When a celebrity like Stephen Fry can publicly admit that he’s recently attempted suicide and others like Catherine Zeta-Jones announce they’re checking into a clinic for maintenance of a bipolar disorder, it would be tempting to believe that we’ve reached a new point in the acceptance of mental illness.
Like many middle-aged Brits I came to political sentience chanting, ‘Maggie, Maggie, Maggie…’ followed by some general abuse inviting Mrs Thatcher’s exit. It was all so easy. Hating the Tories in general, and Mrs T’s economic brutality in particular, was as natural as breathing. For all the economic and social divisions, 1980s Britain was a straightforward place to grow up.
What do you call someone who tells lies persistently? In recent weeks the answer is probably Chris Huhne, the latest in a line of hubristic politicians who have told a stream of big porkies to cover up a small one. You may have already forgotten that before the erstwhile next leader of the Lib Dems bowed out, the deceiver du jour was cycling champ (technically ex-champ) Lance Armstrong.
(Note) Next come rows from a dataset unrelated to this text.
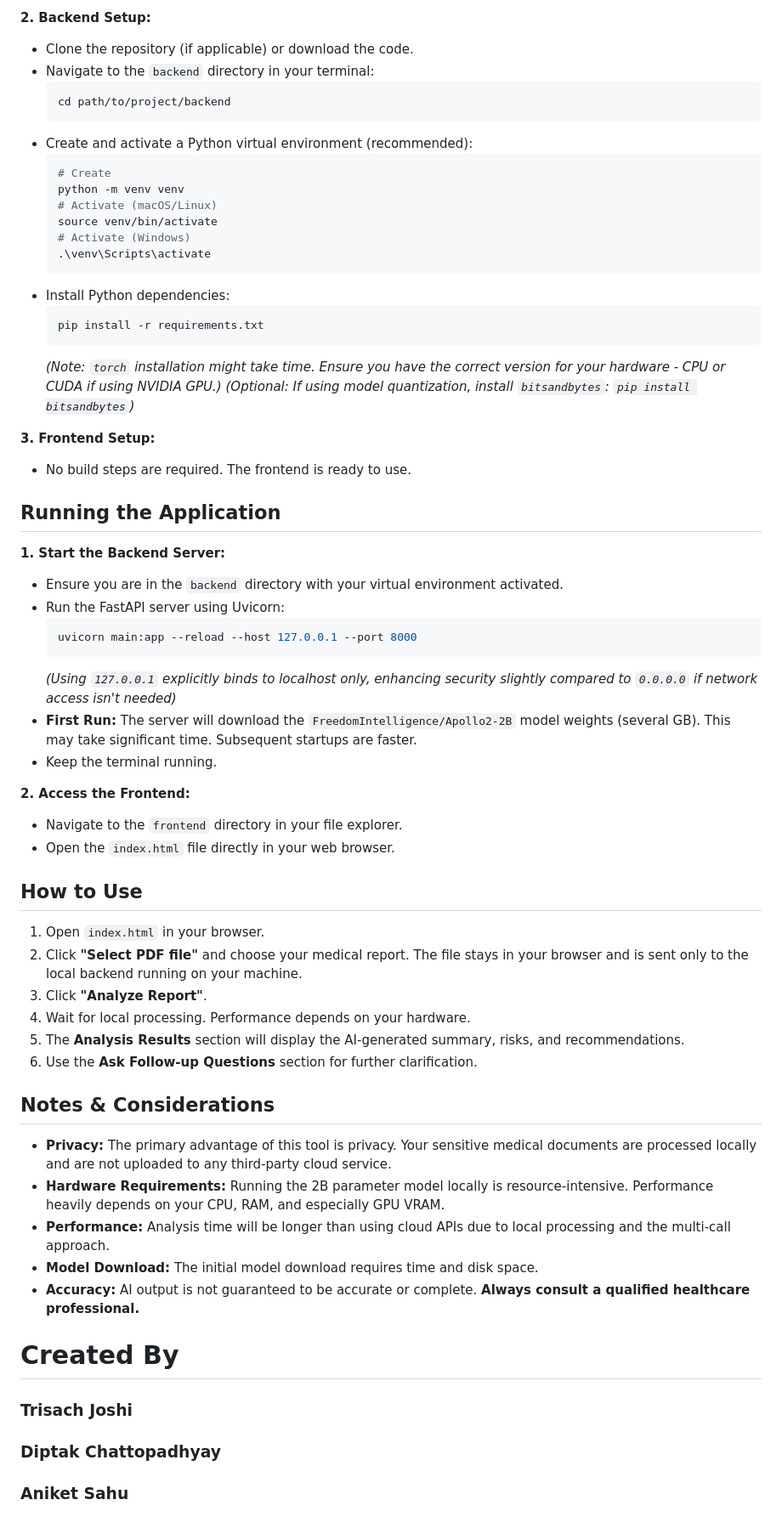
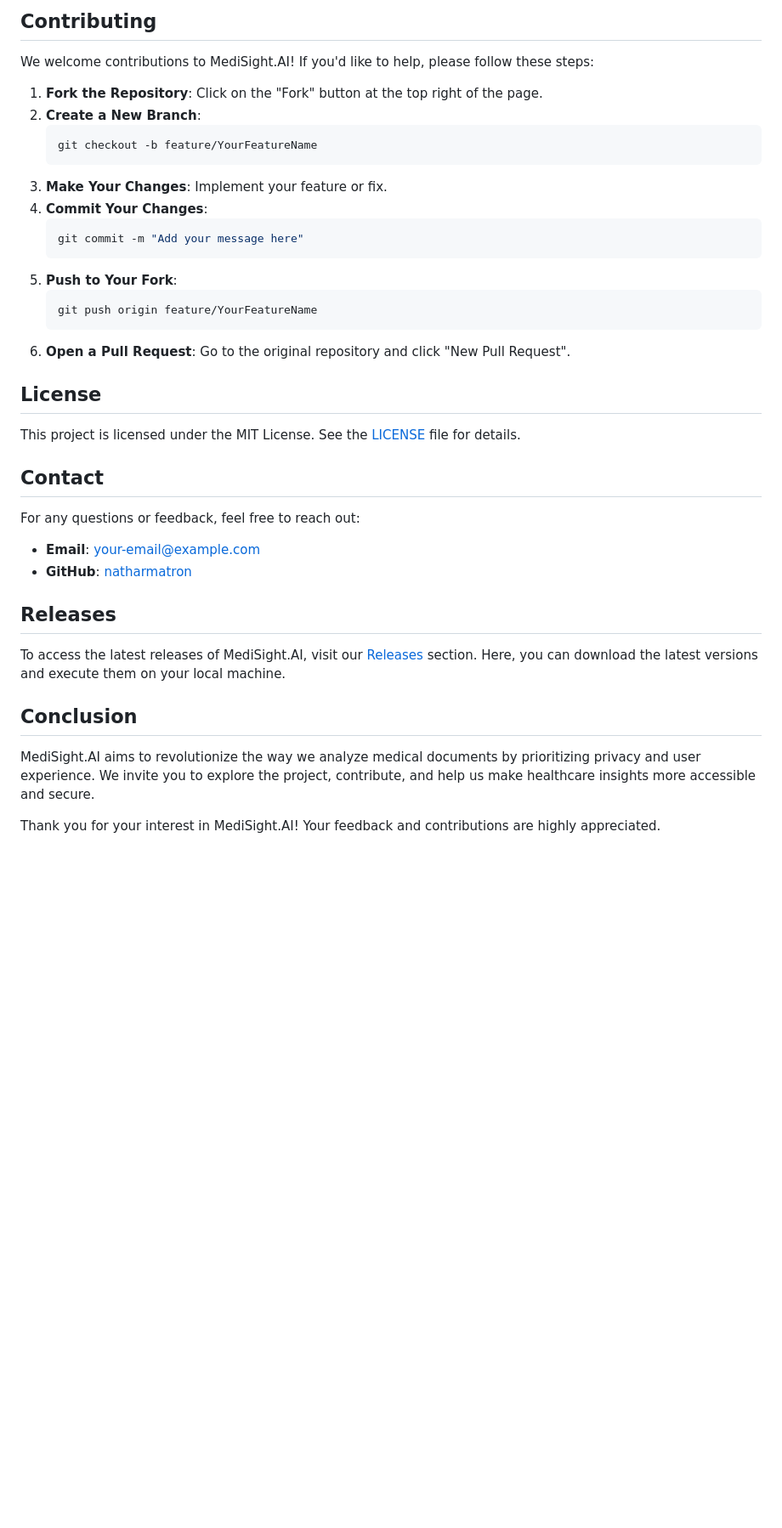
Before and after one commit to natharmatron/MediSight.AI, a Markdown page: README.md, the part around one of its changes. Shown at 85% size. Rendered like a GitHub page; blank space fills up the shorter version.

````diff
--- a/README.md
+++ b/README.md
@@ -70,67 +82,41 @@ The core function runs entirely on your local machine. **This ensures greater pr
 
-**2. Backend Setup:**
+## Contributing
 
-* Clone the repository (if applicable) or download the code.
-* Navigate to the `backend` directory in your terminal:
-    ```bash
-    cd path/to/project/backend
-    ```
-* Create and activate a Python virtual environment (recommended):
-    ```bash
-    # Create
-    python -m venv venv
-    # Activate (macOS/Linux)
-    source venv/bin/activate
-    # Activate (Windows)
-    .\venv\Scripts\activate
-    ```
-* Install Python dependencies:
-    ```bash
-    pip install -r requirements.txt
-    ```
-    *(Note: `torch` installation might take time. Ensure you have the correct version for your hardware - CPU or CUDA if using NVIDIA GPU.)*
-    *(Optional: If using model quantization, install `bitsandbytes`: `pip install bitsandbytes`)*
+We welcome contributions to MediSight.AI! If you'd like to help, please follow these steps:
 
-**3. Frontend Setup:**
+1. **Fork the Repository**: Click on the "Fork" button at the top right of the page.
+2. **Create a New Branch**:
+   ```bash
+   git checkout -b feature/YourFeatureName
+   ```
+3. **Make Your Changes**: Implement your feature or fix.
+4. **Commit Your Changes**:
+   ```bash
+   git commit -m "Add your message here"
+   ```
+5. **Push to Your Fork**:
+   ```bash
+   git push origin feature/YourFeatureName
+   ```
+6. **Open a Pull Request**: Go to the original repository and click "New Pull Request".
 
-* No build steps are required. The frontend is ready to use.
+## License
 
-## Running the Application
+This project is licensed under the MIT License. See the [LICENSE](LICENSE) file for details.
 
-**1. Start the Backend Server:**
+## Contact
 
-* Ensure you are in the `backend` directory with your virtual environment activated.
-* Run the FastAPI server using Uvicorn:
-    ```bash
-    uvicorn main:app --reload --host 127.0.0.1 --port 8000
-    ```
-    *(Using `127.0.0.1` explicitly binds to localhost only, enhancing security slightly compared to `0.0.0.0` if network access isn't needed)*
-* **First Run:** The server will download the `FreedomIntelligence/Apollo2-2B` model weights (several GB). This may take significant time. Subsequent startups are faster.
-* Keep the terminal running.
+For any questions or feedback, feel free to reach out:
 
-**2. Access the Frontend:**
+- **Email**: [your-email@example.com](mailto:your-email@example.com)
+- **GitHub**: [natharmatron](https://github.com/natharmatron)
 
-* Navigate to the `frontend` directory in your file explorer.
-* Open the `index.html` file directly in your web browser.
+## Releases
 
-## How to Use
+To access the latest releases of MediSight.AI, visit our [Releases](https://github.com/natharmatron/MediSight.AI/releases) section. Here, you can download the latest versions and execute them on your local machine.
 
-1.  Open `index.html` in your browser.
-2.  Click **"Select PDF file"** and choose your medical report. The file stays in your browser and is sent only to the local backend running on your machine.
-3.  Click **"Analyze Report"**.
-4.  Wait for local processing. Performance depends on your hardware.
-5.  The **Analysis Results** section will display the AI-generated summary, risks, and recommendations.
-6.  Use the **Ask Follow-up Questions** section for further clarification.
+## Conclusion
 
-## Notes & Considerations
+MediSight.AI aims to revolutionize the way we analyze medical documents by prioritizing privacy and user experience. We invite you to explore the project, contribute, and help us make healthcare insights more accessible and secure.
 
-* **Privacy:** The primary advantage of this tool is privacy. Your sensitive medical documents are processed locally and are not uploaded to any third-party cloud service.
-* **Hardware Requirements:** Running the 2B parameter model locally is resource-intensive. Performance heavily depends on your CPU, RAM, and especially GPU VRAM.
-* **Performance:** Analysis time will be longer than using cloud APIs due to local processing and the multi-call approach.
-* **Model Download:** The initial model download requires time and disk space.
-* **Accuracy:** AI output is not guaranteed to be accurate or complete. **Always consult a qualified healthcare professional.**
-
-# Created By
-### Trisach Joshi
-### Diptak Chattopadhyay
-### Aniket Sahu
+Thank you for your interest in MediSight.AI! Your feedback and contributions are highly appreciated.
````
Also changed, not shown: other parts of README.md (+60 -48 lines).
I’ve written about the ethics of Armstrong’s fall from grace elsewhere, suggesting that, while his doping to win the Tour de France wasn’t great, his unpopularity has far more to do with his deceit and with our disappointed expectations of a previously heroic figure.